━━ Task input ━━

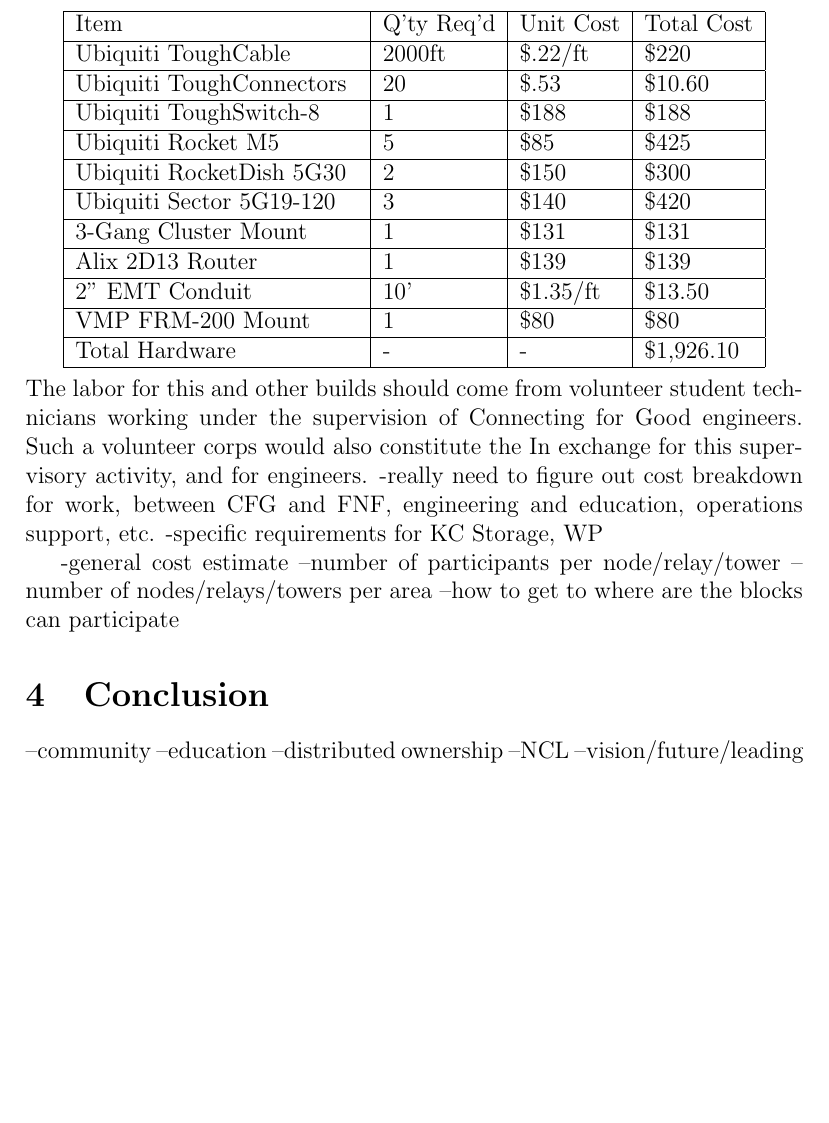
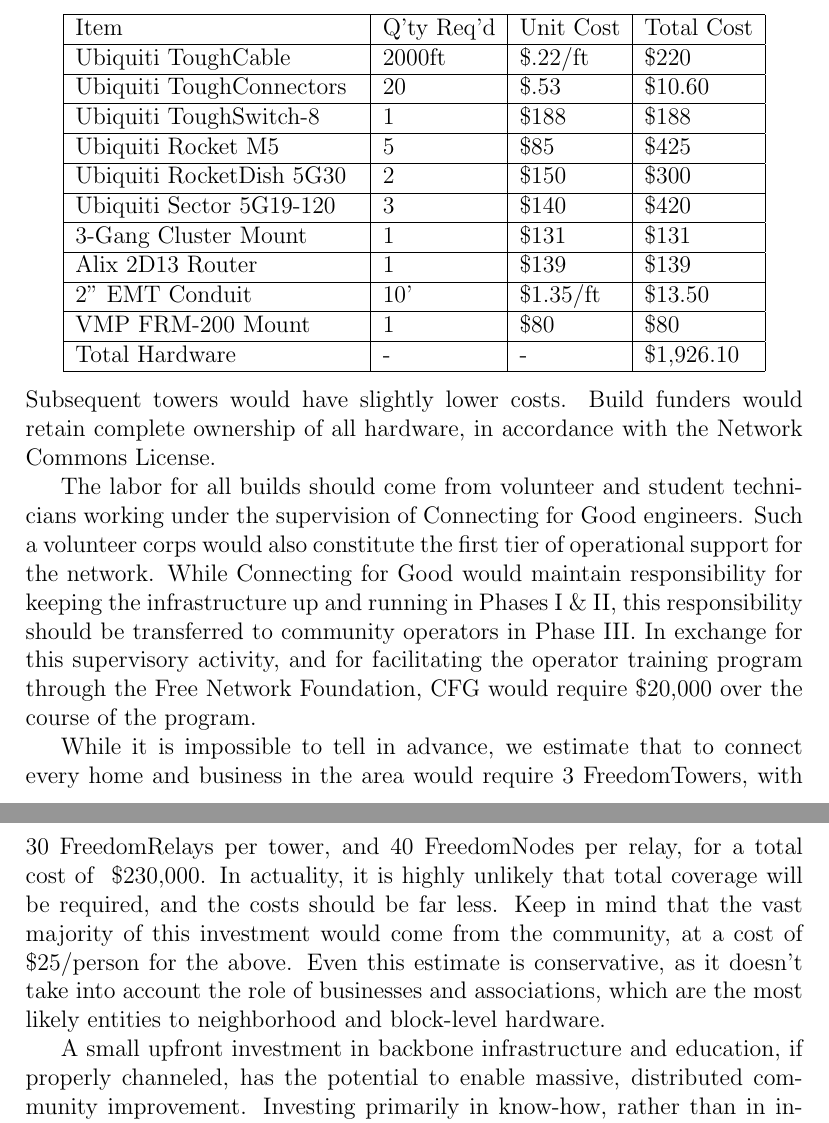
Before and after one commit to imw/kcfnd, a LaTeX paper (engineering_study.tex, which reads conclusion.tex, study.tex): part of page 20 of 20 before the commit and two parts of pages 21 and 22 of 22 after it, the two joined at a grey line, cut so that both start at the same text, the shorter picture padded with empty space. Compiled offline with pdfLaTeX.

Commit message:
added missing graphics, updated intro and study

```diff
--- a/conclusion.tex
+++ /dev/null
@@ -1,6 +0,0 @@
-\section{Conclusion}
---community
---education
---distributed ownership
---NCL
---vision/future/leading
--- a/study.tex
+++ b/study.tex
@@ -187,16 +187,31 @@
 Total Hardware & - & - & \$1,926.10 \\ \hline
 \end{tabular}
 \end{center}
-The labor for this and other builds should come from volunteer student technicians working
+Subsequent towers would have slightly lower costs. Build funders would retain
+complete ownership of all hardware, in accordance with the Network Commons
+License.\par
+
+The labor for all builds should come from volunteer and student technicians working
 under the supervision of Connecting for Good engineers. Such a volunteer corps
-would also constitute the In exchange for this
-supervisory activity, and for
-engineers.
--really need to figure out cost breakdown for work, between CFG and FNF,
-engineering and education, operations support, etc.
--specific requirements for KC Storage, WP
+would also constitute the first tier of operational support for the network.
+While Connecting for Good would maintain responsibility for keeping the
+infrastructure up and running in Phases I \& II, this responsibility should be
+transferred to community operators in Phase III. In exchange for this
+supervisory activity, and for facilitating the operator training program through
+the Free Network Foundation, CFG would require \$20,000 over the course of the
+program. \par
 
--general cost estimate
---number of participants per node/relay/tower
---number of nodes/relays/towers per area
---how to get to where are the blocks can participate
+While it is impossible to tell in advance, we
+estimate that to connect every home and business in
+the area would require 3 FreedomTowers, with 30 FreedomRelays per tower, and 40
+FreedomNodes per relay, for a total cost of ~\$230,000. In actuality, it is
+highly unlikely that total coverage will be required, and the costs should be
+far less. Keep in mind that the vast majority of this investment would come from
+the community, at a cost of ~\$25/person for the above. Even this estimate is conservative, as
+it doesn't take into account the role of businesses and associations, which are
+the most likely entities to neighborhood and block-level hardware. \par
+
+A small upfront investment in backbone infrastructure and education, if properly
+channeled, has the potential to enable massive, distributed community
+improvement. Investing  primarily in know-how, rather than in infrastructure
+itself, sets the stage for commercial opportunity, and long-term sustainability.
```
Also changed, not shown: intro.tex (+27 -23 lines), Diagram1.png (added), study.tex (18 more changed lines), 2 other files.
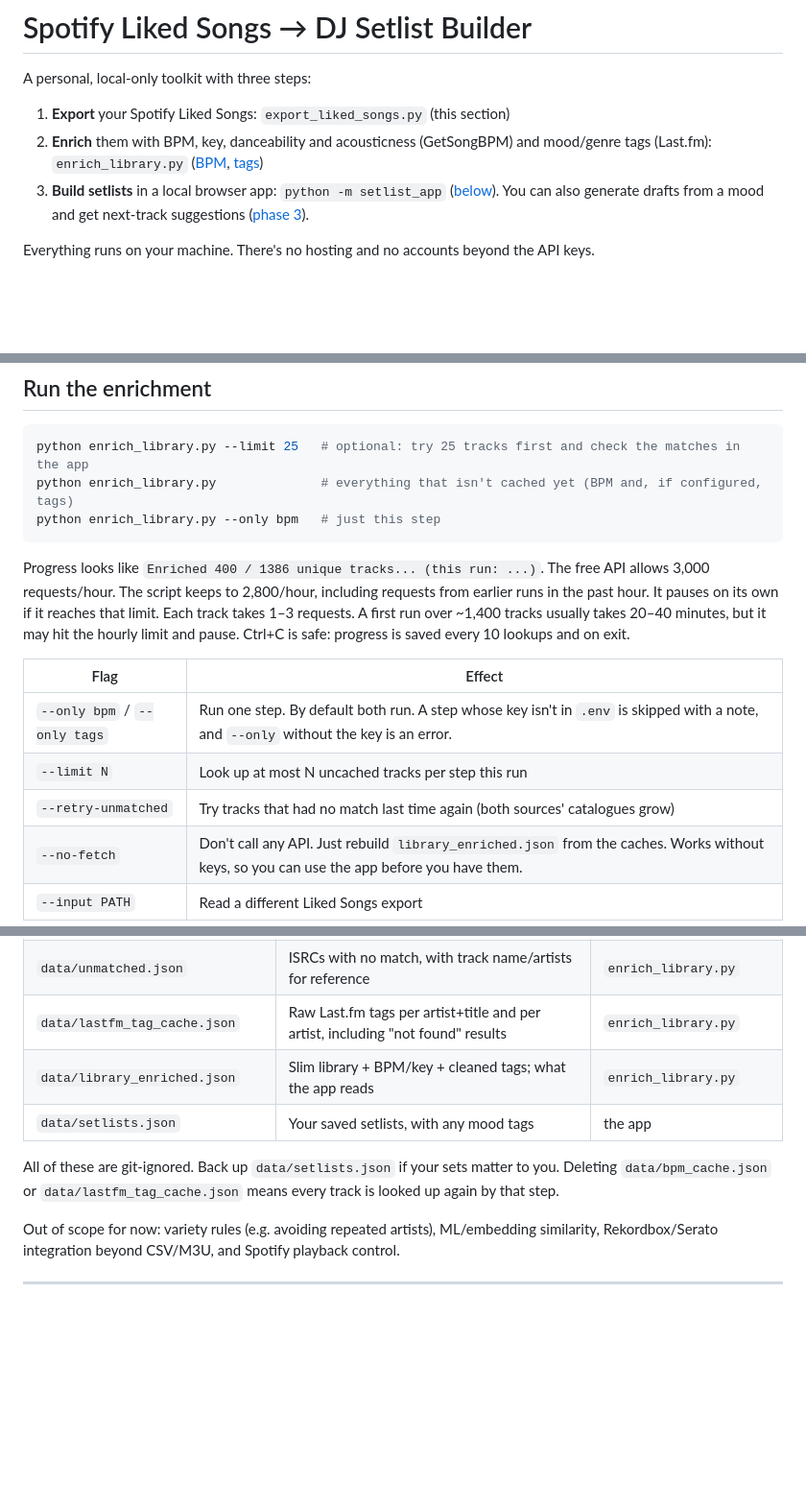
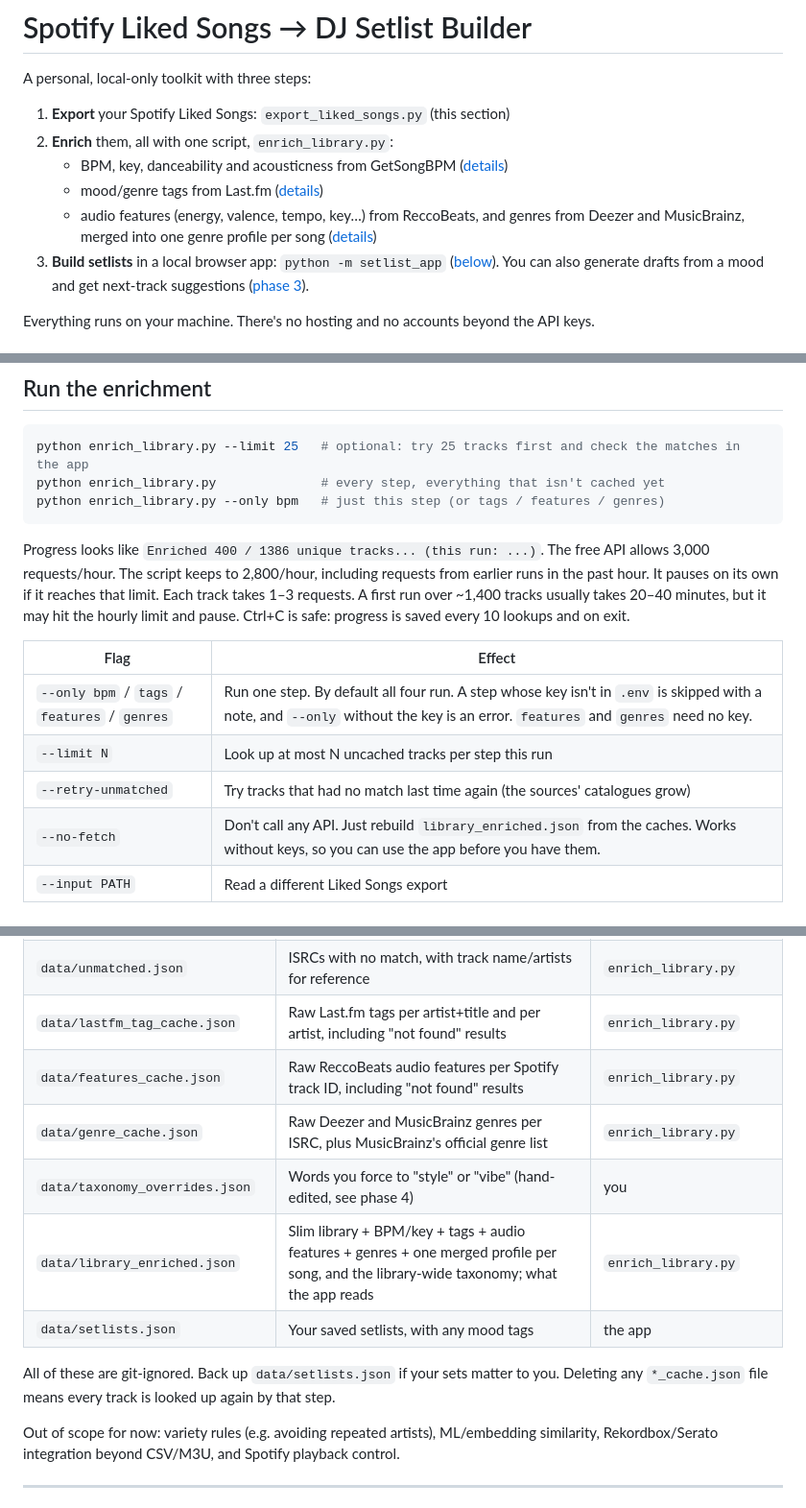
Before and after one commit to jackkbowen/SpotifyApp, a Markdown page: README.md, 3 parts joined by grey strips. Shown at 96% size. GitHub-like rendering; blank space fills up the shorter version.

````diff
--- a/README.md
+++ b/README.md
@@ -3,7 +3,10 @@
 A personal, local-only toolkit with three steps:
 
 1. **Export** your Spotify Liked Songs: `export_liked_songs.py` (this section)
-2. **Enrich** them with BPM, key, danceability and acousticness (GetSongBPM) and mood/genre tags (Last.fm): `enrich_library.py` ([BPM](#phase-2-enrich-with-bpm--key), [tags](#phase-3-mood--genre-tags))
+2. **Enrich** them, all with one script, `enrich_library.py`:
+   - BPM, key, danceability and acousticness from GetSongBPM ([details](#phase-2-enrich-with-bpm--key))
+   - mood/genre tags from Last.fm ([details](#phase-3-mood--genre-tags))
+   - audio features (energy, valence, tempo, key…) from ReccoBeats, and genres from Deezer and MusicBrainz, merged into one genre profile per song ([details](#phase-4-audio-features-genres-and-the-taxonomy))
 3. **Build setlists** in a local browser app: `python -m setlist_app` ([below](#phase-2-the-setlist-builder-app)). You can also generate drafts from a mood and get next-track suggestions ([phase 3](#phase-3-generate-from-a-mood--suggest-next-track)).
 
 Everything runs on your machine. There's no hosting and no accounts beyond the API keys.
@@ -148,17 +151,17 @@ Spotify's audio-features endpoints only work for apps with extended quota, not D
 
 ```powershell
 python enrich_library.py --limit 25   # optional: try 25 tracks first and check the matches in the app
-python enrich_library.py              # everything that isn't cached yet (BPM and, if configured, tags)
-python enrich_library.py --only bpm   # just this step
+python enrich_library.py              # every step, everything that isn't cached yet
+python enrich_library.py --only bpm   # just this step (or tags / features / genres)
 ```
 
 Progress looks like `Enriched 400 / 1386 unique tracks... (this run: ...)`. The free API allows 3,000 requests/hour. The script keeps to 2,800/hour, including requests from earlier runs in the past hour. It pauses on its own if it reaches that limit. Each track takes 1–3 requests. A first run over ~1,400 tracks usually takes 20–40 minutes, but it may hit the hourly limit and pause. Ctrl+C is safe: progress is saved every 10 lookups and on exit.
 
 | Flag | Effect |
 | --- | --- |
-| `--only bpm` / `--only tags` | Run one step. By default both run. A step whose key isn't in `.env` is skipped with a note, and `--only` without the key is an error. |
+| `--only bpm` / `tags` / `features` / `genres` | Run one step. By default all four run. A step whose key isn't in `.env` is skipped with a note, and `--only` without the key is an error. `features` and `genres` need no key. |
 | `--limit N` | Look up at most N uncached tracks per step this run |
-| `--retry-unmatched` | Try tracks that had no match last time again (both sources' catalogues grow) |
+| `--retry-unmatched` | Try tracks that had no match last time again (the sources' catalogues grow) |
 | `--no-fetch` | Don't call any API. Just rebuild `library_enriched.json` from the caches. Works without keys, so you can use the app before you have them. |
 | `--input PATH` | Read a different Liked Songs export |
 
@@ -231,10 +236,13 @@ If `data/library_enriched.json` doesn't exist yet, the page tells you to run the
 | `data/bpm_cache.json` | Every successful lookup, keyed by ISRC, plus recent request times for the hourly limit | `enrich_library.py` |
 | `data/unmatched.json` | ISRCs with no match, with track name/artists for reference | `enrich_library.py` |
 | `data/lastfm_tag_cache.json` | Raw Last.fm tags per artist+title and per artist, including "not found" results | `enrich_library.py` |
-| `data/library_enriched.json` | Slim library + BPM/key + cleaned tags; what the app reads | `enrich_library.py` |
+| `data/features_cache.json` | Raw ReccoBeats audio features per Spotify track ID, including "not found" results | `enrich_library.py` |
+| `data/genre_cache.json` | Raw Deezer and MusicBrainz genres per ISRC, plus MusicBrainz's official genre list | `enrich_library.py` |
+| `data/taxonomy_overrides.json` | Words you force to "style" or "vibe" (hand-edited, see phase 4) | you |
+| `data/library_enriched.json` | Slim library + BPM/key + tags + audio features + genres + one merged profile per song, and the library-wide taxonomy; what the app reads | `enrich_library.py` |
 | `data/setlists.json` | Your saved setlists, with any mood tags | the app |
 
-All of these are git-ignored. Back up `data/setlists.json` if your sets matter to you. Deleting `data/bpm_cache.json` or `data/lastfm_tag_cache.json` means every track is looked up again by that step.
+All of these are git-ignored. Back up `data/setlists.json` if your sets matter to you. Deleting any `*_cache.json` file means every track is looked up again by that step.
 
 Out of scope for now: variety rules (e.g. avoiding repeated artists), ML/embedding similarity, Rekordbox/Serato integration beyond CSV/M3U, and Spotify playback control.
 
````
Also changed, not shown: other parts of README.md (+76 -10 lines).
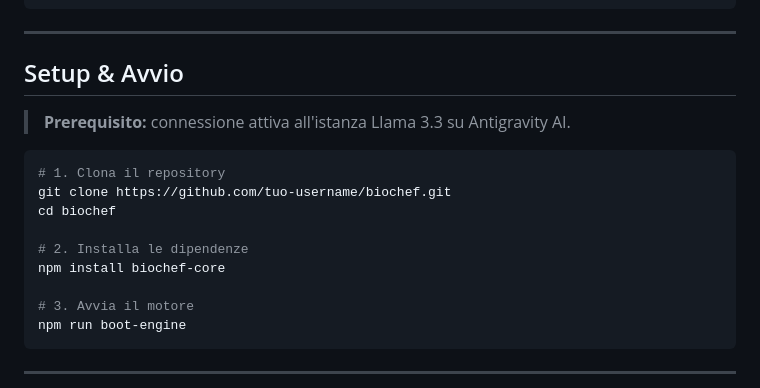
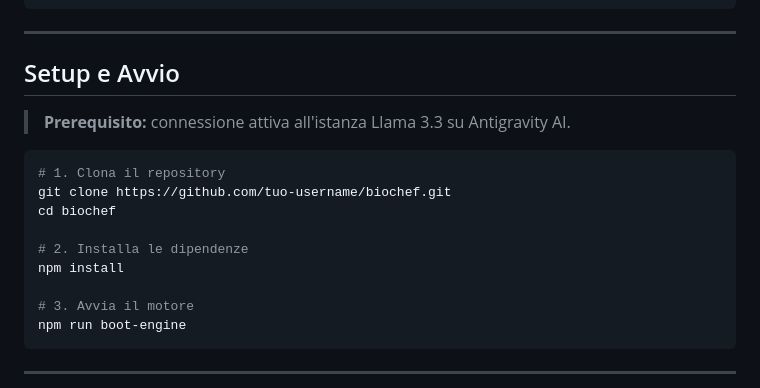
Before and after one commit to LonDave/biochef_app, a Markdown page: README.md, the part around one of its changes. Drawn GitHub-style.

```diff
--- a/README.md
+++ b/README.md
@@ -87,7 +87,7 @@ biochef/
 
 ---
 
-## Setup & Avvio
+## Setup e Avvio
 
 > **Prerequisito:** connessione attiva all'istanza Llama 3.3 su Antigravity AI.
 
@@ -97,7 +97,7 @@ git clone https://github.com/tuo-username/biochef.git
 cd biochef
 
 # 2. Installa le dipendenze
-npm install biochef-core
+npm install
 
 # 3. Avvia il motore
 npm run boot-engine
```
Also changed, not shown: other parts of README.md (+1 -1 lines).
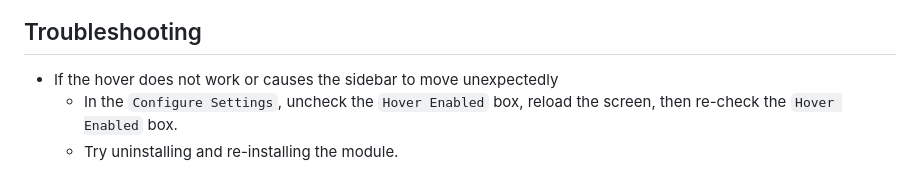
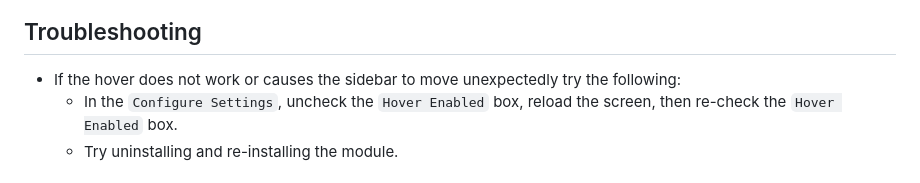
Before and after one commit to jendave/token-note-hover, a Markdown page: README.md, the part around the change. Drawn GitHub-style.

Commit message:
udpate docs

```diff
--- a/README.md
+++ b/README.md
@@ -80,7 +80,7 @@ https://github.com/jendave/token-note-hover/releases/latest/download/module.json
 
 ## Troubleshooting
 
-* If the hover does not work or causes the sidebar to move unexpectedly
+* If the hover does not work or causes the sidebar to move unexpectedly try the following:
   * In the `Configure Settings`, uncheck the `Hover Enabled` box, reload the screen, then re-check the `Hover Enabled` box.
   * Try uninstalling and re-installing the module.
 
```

━━━

- Brief:
Look through the entries above. Copy each line in which the string "audio" occurs.

- Your response:
+   - audio features (energy, valence, tempo, key…) from ReccoBeats, and genres from Deezer and MusicBrainz, merged into one genre profile per song ([details](#phase-4-audio-features-genres-and-the-taxonomy))
@@ -148,17 +151,17 @@ Spotify's audio-features endpoints only work for apps with extended quota, not D
+| `data/features_cache.json` | Raw ReccoBeats audio features per Spotify track ID, including "not found" results | `enrich_library.py` |
+| `data/library_enriched.json` | Slim library + BPM/key + tags + audio features + genres + one merged profile per song, and the library-wide taxonomy; what the app reads | `enrich_library.py` |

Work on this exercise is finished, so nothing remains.